Activity:
Pick out and copy every line below that has the word "runner".

[Records from a data source]
+ + +

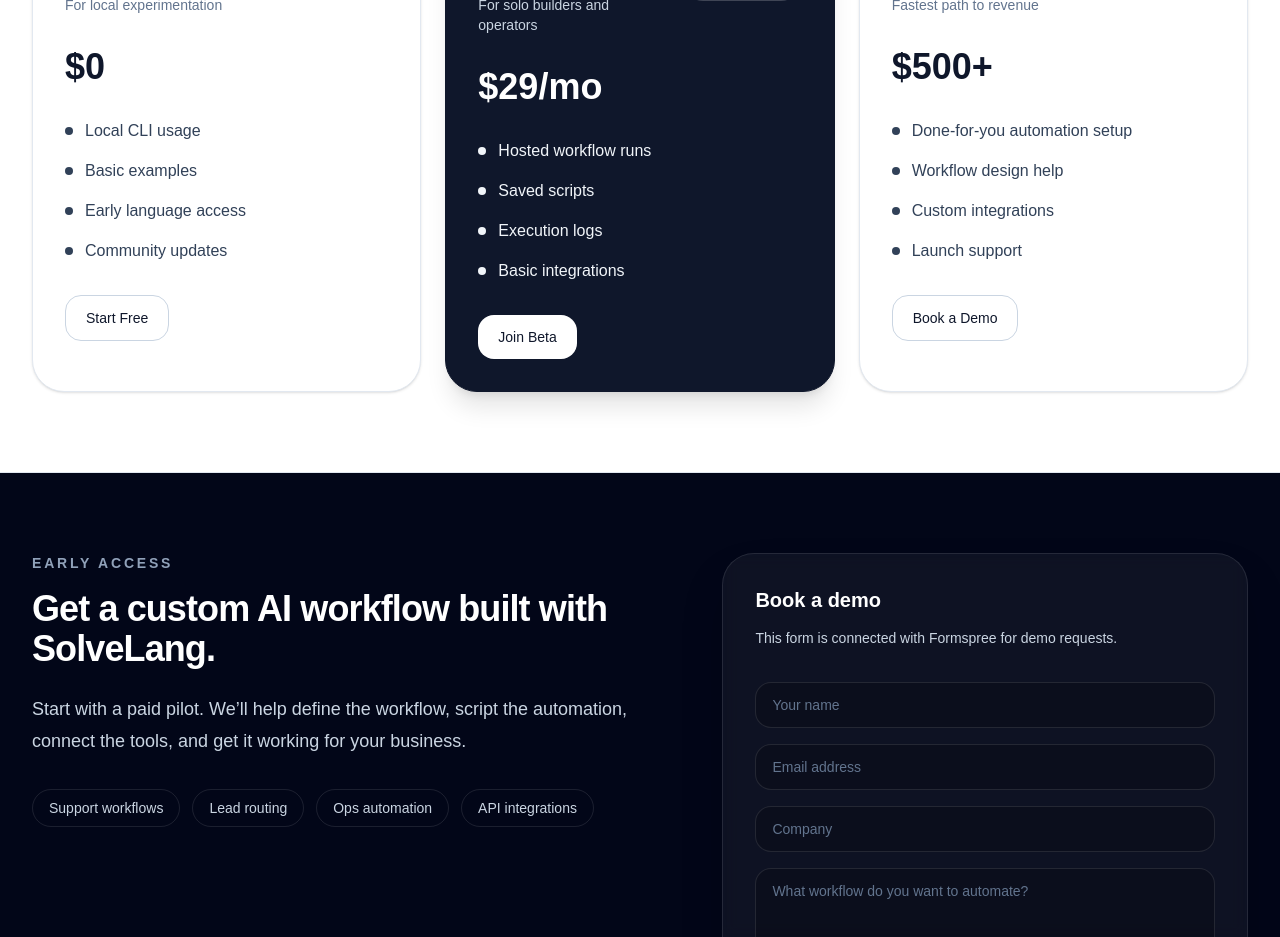
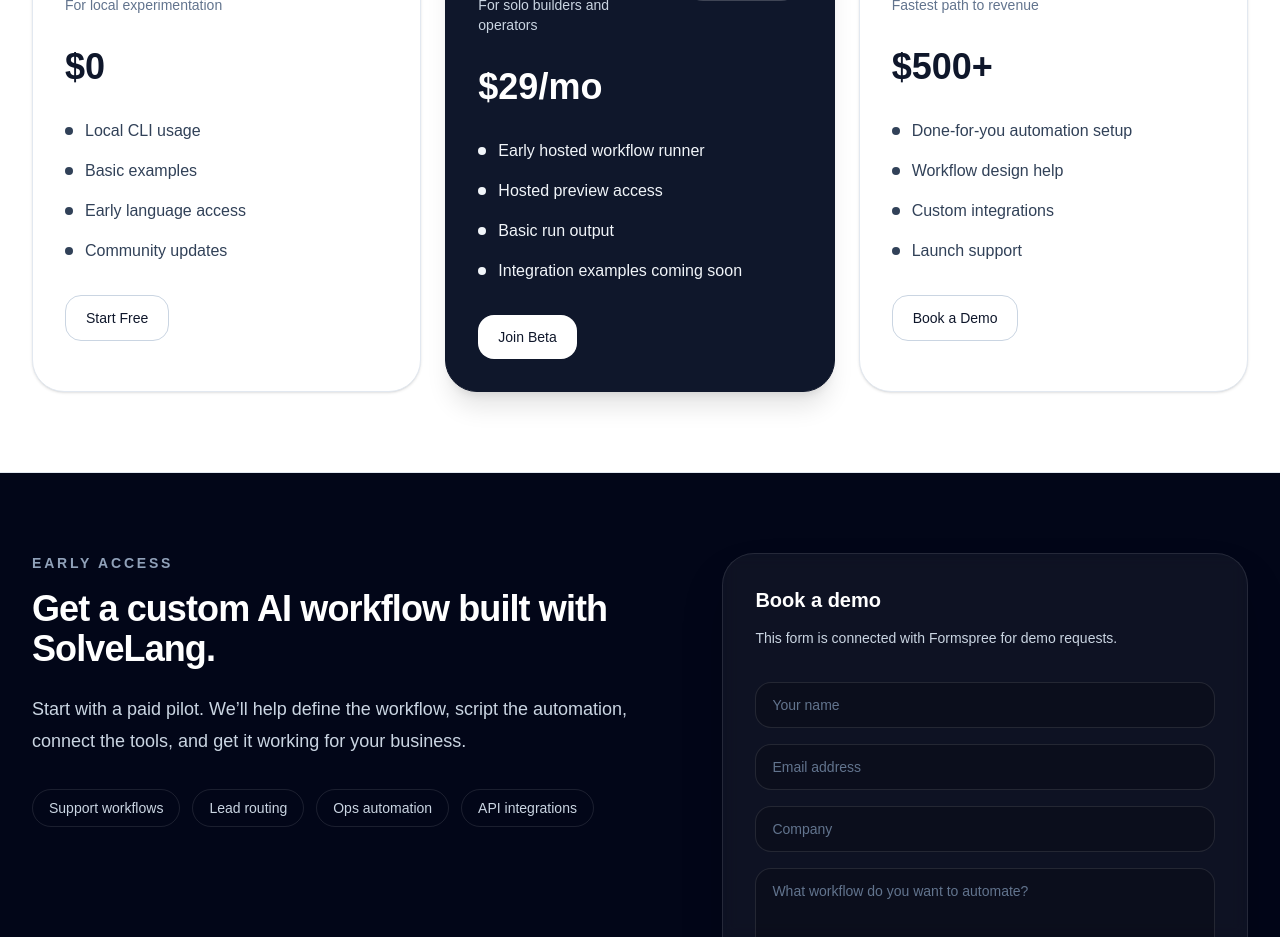
Before and after one commit to saiidz/solvelang-site, a Next.js app: page / in a window 1280 px wide. Shown: the part 2340-3277 px from the top of the page. Built offline with nearby package versions, Linux system fonts and the light colour scheme.

Commit message:
Update landing page for hosted runner MVP

```diff
--- a/app/landing/page.tsx
+++ b/app/landing/page.tsx
@@ -45,10 +45,10 @@ export default function Page() {
       price: "$29/mo",
       subtitle: "For solo builders and operators",
       items: [
-        "Hosted workflow runs",
-        "Saved scripts",
-        "Execution logs",
-        "Basic integrations",
+        "Early hosted workflow runner",
+        "Hosted preview access",
+        "Basic run output",
+        "Integration examples coming soon",
       ],
       cta: "Join Beta",
       featured: true,
```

+ + +

Reply to the exercise:
Update landing page for hosted runner MVP
+        "Early hosted workflow runner",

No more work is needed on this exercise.